On Thursday, 20 September, EU leaders met to discuss internal security as outlined under the Leaders’ Agenda, namely upgrading police and judicial cooperation, strengthening border security, resilience in cyberspace, and crisis response capability. EU leaders discussed the proposal announced by European Commission President, Jean-Claude Juncker, during his State of the European Union address on 12 September to increase the size of the European Border and Coast Guard Agency (Frontex) by 10,000 guards by 2020. President Tusk declared at the press conference that although there was “shared determination” amongst EU leaders to strengthen Frontex, further talks would need to take place to discuss the proposed increase in size of Frontex and any potential issues over sovereignty that could arise.

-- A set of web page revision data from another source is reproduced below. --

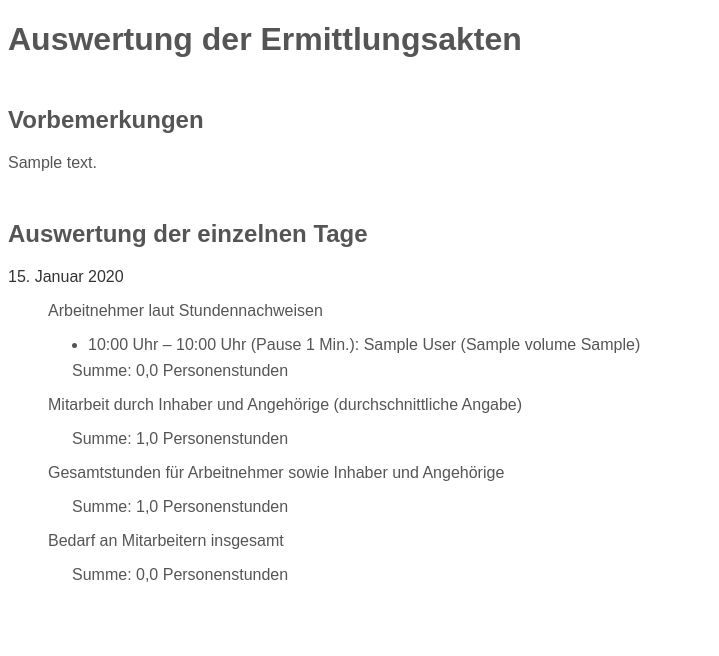
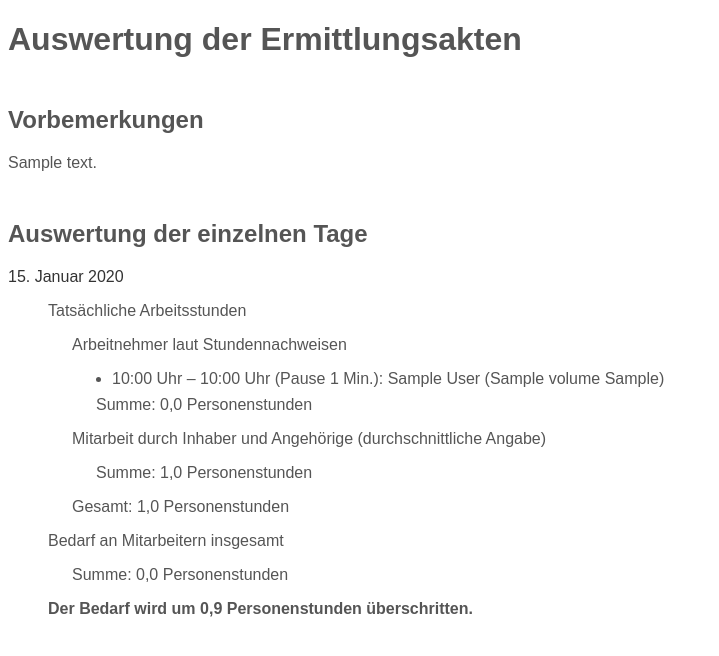
Before and after one commit to normanjaeckel/HoursInRestaurant, a Django app: page /views in a window 1280 px wide. Shown: the top 656 px of the page, without its empty margins (0-719 px from the left). Run offline with Django 5.2, Linux system fonts and the light colour scheme; a user stored in the database is signed in; tables that the repository leaves empty hold one stand-in row (values such as "Sample post").

Commit message:
Updated overview.

```diff
--- a/hoursinrestaurant/templates/overview.html
+++ b/hoursinrestaurant/templates/overview.html
@@ -21,6 +21,10 @@
         dt:not(:first-child) {
             margin-top: 2em;
         }
+
+        div.indent {
+            margin-left: 1.5em;
+        }
     </style>
 </head>
 
@@ -35,11 +39,14 @@
         {% for day, elements in days %}
         <dt>{{ day }}</dt>
         <dd>
+            <p>Tatsächliche Arbeitsstunden</p>
+            <div class="indent">
                 <p>Arbeitnehmer laut Stundennachweisen</p>
                 <p>
                 <ul>
                     {% for hour in elements.hours %}
-                <li> {{ hour.begin }} Uhr – {{ hour.end }} Uhr (Pause {{ hour.break_time }} Min.): {{ hour.employee }}
+                    <li> {{ hour.begin }} Uhr – {{ hour.end }} Uhr
+                        (Pause {{ hour.break_time }} Min.): {{ hour.employee }}
                         ({{hour.sheet.source}})</li>
                     {% endfor %}
                     <li style="margin-top: 0.5em; margin-left: -1em; list-style-type: none;">
@@ -48,10 +55,8 @@
                 </p>
                 <p>Mitarbeit durch Inhaber und Angehörige (durchschnittliche Angabe)</p>
                 <p style="padding-left: 1.5em;">Summe: {{ elements.coworking_total|floatformat:1 }} Personenstunden</p>
-            <p>Gesamtstunden für Arbeitnehmer sowie Inhaber und Angehörige</p>
-            <p style="padding-left: 1.5em;">
-                Summe: {{ elements.work_total|floatformat:1 }} Personenstunden
-            </p>
+                <p>Gesamt: {{ elements.work_total|floatformat:1 }} Personenstunden</p>
+            </div>
             <p>Bedarf an Mitarbeitern insgesamt</p>
             <p>
             <ul>
@@ -62,6 +67,7 @@
                     Summe: {{ elements.staff_total|floatformat:1 }} Personenstunden</li>
             </ul>
             </p>
+            <p><strong>{{ elements.conclusio }}</strong></p>
         </dd>
         {% endfor %}
     </dl>
--- a/hoursinrestaurant/views.py
+++ b/hoursinrestaurant/views.py
@@ -14,15 +14,18 @@ class Overview(LoginRequiredMixin, TemplateView):
 
     def get_context_data(self, **kwargs: Any) -> dict[str, Any]:
         context = super().get_context_data(**kwargs)
-        days = defaultdict(lambda: {
-            "date_obj": None,
-            "hours": [],
-            "hours_total": 0,
-            "coworking_total": 0,
-            "work_total": 0,
-            "staffs": [],
-            "staff_total": 0
-            })
+        days = defaultdict(
+            lambda: {
+                "date_obj": None,
+                "hours": [],
+                "hours_total": 0,
+                "coworking_total": 0,
+                "work_total": 0,
+                "staffs": [],
+                "staff_total": 0,
+                "conclusio": "",
+            }
+        )
 
         for wd in WorkingDay.objects.all():
             days[formats.date_format(wd.date)]["date_obj"] = wd.date
@@ -32,11 +35,21 @@ class Overview(LoginRequiredMixin, TemplateView):
         for day in days:
             date = days[day]["date_obj"]
             days[day]["coworking_total"] = Coworking.objects.filter(
-                begin__lte=date, end__gte=date).aggregate(Sum("hours", default=0.0))["hours__sum"]
-            days[day]["work_total"] = days[day]["hours_total"] + days[day]["coworking_total"]
+                begin__lte=date, end__gte=date
+            ).aggregate(Sum("hours", default=0.0))["hours__sum"]
+            days[day]["work_total"] = (
+                days[day]["hours_total"] + days[day]["coworking_total"]
+            )
             for re in Restaurant.objects.all():
                 days[day]["staffs"].extend(re.staff_at_date(days[day]["date_obj"]))
-            days[day]["staff_total"] = sum(( staff.hours for staff in days[day]["staffs"]))
+            days[day]["staff_total"] = sum(
+                (staff.hours for staff in days[day]["staffs"])
+            )
+            diff = days[day]["work_total"] - days[day]["staff_total"]
+            if diff > 0:
+                days[day][
+                    "conclusio"
+                ] = f"Der Bedarf wird um {formats.number_format(diff,1)} Personenstunden überschritten."
 
         context["days"] = sorted(days.items(), key=lambda t: t[1]["date_obj"])
 
```
Also changed, not shown: hoursinrestaurant/admin.py (+10 -1 lines), hoursinrestaurant/management/commands/import-staff.py (+9 -1 lines), hoursinrestaurant/models.py (+11 -4 lines). Lines whose indentation alone changed are shown as unchanged.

United Kingdom (UK) Prime Minister, Theresa May, also briefed fellow EU leaders on the UK administration’s findings on the chemical attack on Sergei and Yulia Skripal that occurred in Salisbury, England in March 2018.
Following the discussion on migration at Wednesday’s working dinner, Prime Minister May was given the opportunity to give a brief speech on the UK government’s view on the state of play of Brexit negotiations. EU leaders then met on Thursday afternoon in EU27 format without the UK to discuss Brexit. EU Chief Brexit Negotiator, Michel Barnier, also attended the meeting. Taoiseach Leo Varadkar TD stated before the discussion that “any agreement on the withdrawal of the UK from the EU… must involve an Irish protocol, a guarantee that a hard border doesn’t emerge in Ireland”. The Taoiseach had held a bi-lateral meeting with Prime Minister May in Salzburg that morning.
In his press conference remarks after Thursday’s meeting, President Tusk addressed the UK’s ‘Chequers proposal’ outlining a future relationship between the EU and the UK. Any treaty on the EU-UK future relationship cannot be formally negotiated until after the UK has left the EU. However, a political declaration outlining a framework of the future relationship will accompany any withdrawal agreement reached between the EU and UK and allow for a transition period after the UK leaves the EU. Prime Minister May had hoped to gain the support of EU leaders for her Chequers plan ahead of the UK Conservative Party Conference in Birmingham on 30 September. However, President Tusk stated in the press conference that although EU leaders agreed there were “positive elements” in the UK Chequers proposal, the economic partnership proposed by the UK government “will not work” as it “risks undermining” the integrity of the EU Single Market.
EU27 leaders also discussed the timetable for the final phase of Brexit negotiations before the UK leaves the EU on 29 March 2019. President Tusk stated in his final remarks that the upcoming European Council Summit on 18 October would be “the moment of truth” for the Brexit negotiations. He reconfirmed that any Withdrawal Agreement will need to include an “operational and legally binding Irish backstop”. He also announced that it would be decided at the October Summit whether an extraordinary summit ought to be held in November “to finalise and formalise” a Withdrawal deal.